I am inspecting Direct State Access, which sounds pretty exciting. Now I am wondering if I am actually getting it right:

Let’s take the example of GlDrawElements. It would normally require to bind a vertex vbo and an index vbo. The cost for doing so is noticeable, so a decent engine tries to keep stuff sorted by vertex/index buffer usage (not to mention textures etc.).

Is this cost (and consequently the need for the sorting or queueing infrastructure) going more or less away with Direct State Access?

It Would be really reall great not having to be so worried about how many times textures and vertex buffer objects are shuffled… if not for a matter of speed, for the significative simplification of code.

Erm, no you misunderstood the intention of this extension completely.

DSA doesn’t have anything to do with performance. Using DSA won’t speed up your app, so you will need to keep sorting stuff. That doesn’t change.

It only makes the API easier, less painful to use. That’s it. Just more convenience.
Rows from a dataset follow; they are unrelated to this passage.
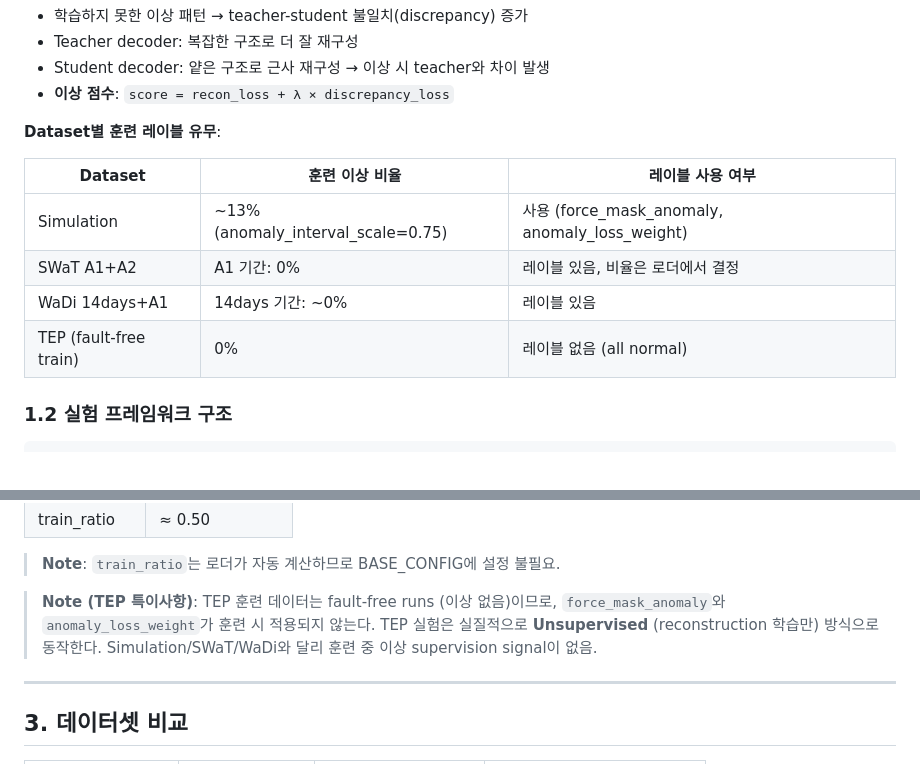
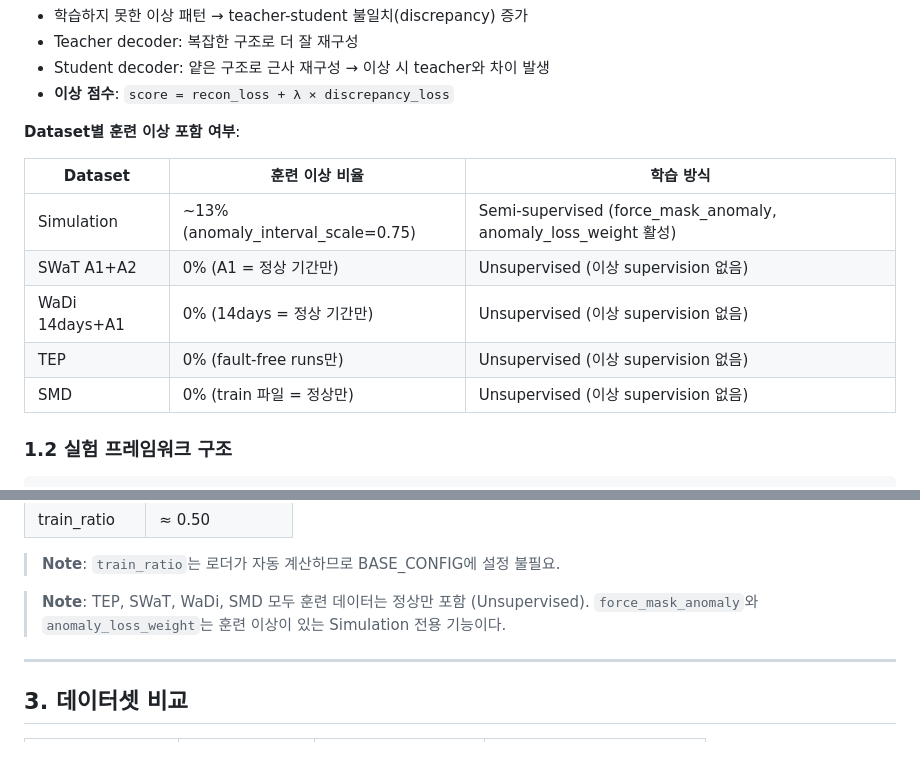
Before and after one commit to yunkio/anomaly_mae, a Markdown page: docs/TEP_EXPERIMENT_GUIDE.md, 2 parts joined by grey strips. GitHub-like rendering.

Commit message:
Fix: Correct semi-supervised table - SWaT/WaDi/SMD also fault-free in train
모든 실제 데이터셋(SWaT, WaDi, TEP, SMD)은 훈련 데이터가 정상만 포함 → Unsupervised
force_mask_anomaly + anomaly_loss_weight는 Simulation 전용 (훈련 이상 있을 때만 활성)

Co-Authored-By: Claude Sonnet 4.5 <noreply@anthropic.com>

```diff
--- a/docs/TEP_EXPERIMENT_GUIDE.md
+++ b/docs/TEP_EXPERIMENT_GUIDE.md
@@ -37,14 +37,15 @@ Self-Distilled MAE는 **Semi-supervised 이상 탐지** 모델이다.
 - Student decoder: 얕은 구조로 근사 재구성 → 이상 시 teacher와 차이 발생
 - **이상 점수**: `score = recon_loss + λ × discrepancy_loss`
 
-**Dataset별 훈련 레이블 유무**:
+**Dataset별 훈련 이상 포함 여부**:
 
-| Dataset | 훈련 이상 비율 | 레이블 사용 여부 |
-|---------|-------------|---------------|
-| Simulation | ~13% (anomaly_interval_scale=0.75) | 사용 (force_mask_anomaly, anomaly_loss_weight) |
-| SWaT A1+A2 | A1 기간: 0% | 레이블 있음, 비율은 로더에서 결정 |
-| WaDi 14days+A1 | 14days 기간: ~0% | 레이블 있음 |
-| TEP (fault-free train) | 0% | 레이블 없음 (all normal) |
+| Dataset | 훈련 이상 비율 | 학습 방식 |
+|---------|-------------|---------|
+| Simulation | ~13% (anomaly_interval_scale=0.75) | Semi-supervised (force_mask_anomaly, anomaly_loss_weight 활성) |
+| SWaT A1+A2 | 0% (A1 = 정상 기간만) | Unsupervised (이상 supervision 없음) |
+| WaDi 14days+A1 | 0% (14days = 정상 기간만) | Unsupervised (이상 supervision 없음) |
+| TEP | 0% (fault-free runs만) | Unsupervised (이상 supervision 없음) |
+| SMD | 0% (train 파일 = 정상만) | Unsupervised (이상 supervision 없음) |
 
 ### 1.2 실험 프레임워크 구조
 
@@ -149,10 +150,8 @@ dataset/TEP/
 
 > **Note**: `train_ratio`는 로더가 자동 계산하므로 BASE_CONFIG에 설정 불필요.
 
-> **Note (TEP 특이사항)**: TEP 훈련 데이터는 fault-free runs (이상 없음)이므로,
-> `force_mask_anomaly`와 `anomaly_loss_weight`가 훈련 시 적용되지 않는다.
-> TEP 실험은 실질적으로 **Unsupervised** (reconstruction 학습만) 방식으로 동작한다.
-> Simulation/SWaT/WaDi와 달리 훈련 중 이상 supervision signal이 없음.
+> **Note**: TEP, SWaT, WaDi, SMD 모두 훈련 데이터는 정상만 포함 (Unsupervised).
+> `force_mask_anomaly`와 `anomaly_loss_weight`는 훈련 이상이 있는 Simulation 전용 기능이다.
 
 ---
 
```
Ok, in SOME rare situations DSA does give a speedup, but only in situations where non-DSA code would have needed to query lots of states, change state, and then reset the queried state. This is supposed to be done inside nVidia’s Cg. But this speedup is only on the driver-side (CPU), not on the GPU.

Sorting of states needs to be done to keep the GPU busy and not introduce pipeline-stalls. DSA can’t change that.

Also keep in mind that the DSA-extension is still experimental and not finished. If you start using it now, you might need to change your code later, when it becomes standardized. Also, i don’t know whether it is already supported on ATI.


Exciting: no more.

The way I understand it now, I am sure Direct State Access will clean up things, and represent some sort of evolution - but certainly not a revolution.

I wonder why no one seems to address the fact that the whole “object/state change = cost” is a major flaw of both OpenGL and DirectX. Is this directly related to how the hardware works? Then it’s a hardware flaw.

Back in the software rendering days, using a pointer to a certain memory area containing vertex data, wasn’t a cost at all, it was barely a value assignation to variable. Passing said memory area through a chain of functions or another - to render it with a certain “shader” or another, wasn’t a cost too, just a case switch or something like that.

But I digress! :slight_smile:
Thanks for explaining.

It is a hardware restriction. It is the reason why hardware can be that fast in the first place. You wouldn’t expect a Ferrari to go top-speed while driving off-road, do you?

Learn more about how hardware works and you will understand it.

You really can’t compare hardware-rendering with software-rendering. Neither feature-wise nor performance-wise.

But with the flexibility of modern shader-pipelines more and more of these restrictions are lifted, or become easier to overcome. Maybe in a few years it will actually be possible to render most things without sorting.


I wonder why no one seems to address the fact that the whole “object/state change = cost” is a major flaw of both OpenGL and DirectX. Is this directly related to how the hardware works? Then it’s a hardware flaw.

It’s not a flaw; it’s a tradeoff. It’s like saying it’s a flaw that some algorithms can be sped up by making them use more memory.

First, OpenGL and Direct3D are designed to abstract implementation details. That way, you don’t have to know what specific registers or marshaling behavior ATI or NVIDIA hardware has or needs. It just functions. Abstractions impose a performance penalty, but the penalty is usually minimal (and you’d have to incur it in your own code anyway even if you were coding directly to the hardware).

Second, GPU memory and registers don’t belong to you. You must access them over a (relatively slow) PCIe bus. The APIs are designed to minimize the impact of this as much as possible, but there will always be some performance simply due to having less available bandwidth to the GPU.

The thing most likely to reduce state change overhead is on-CPU GPUs, like Intel’s stuff or AMD Fusion.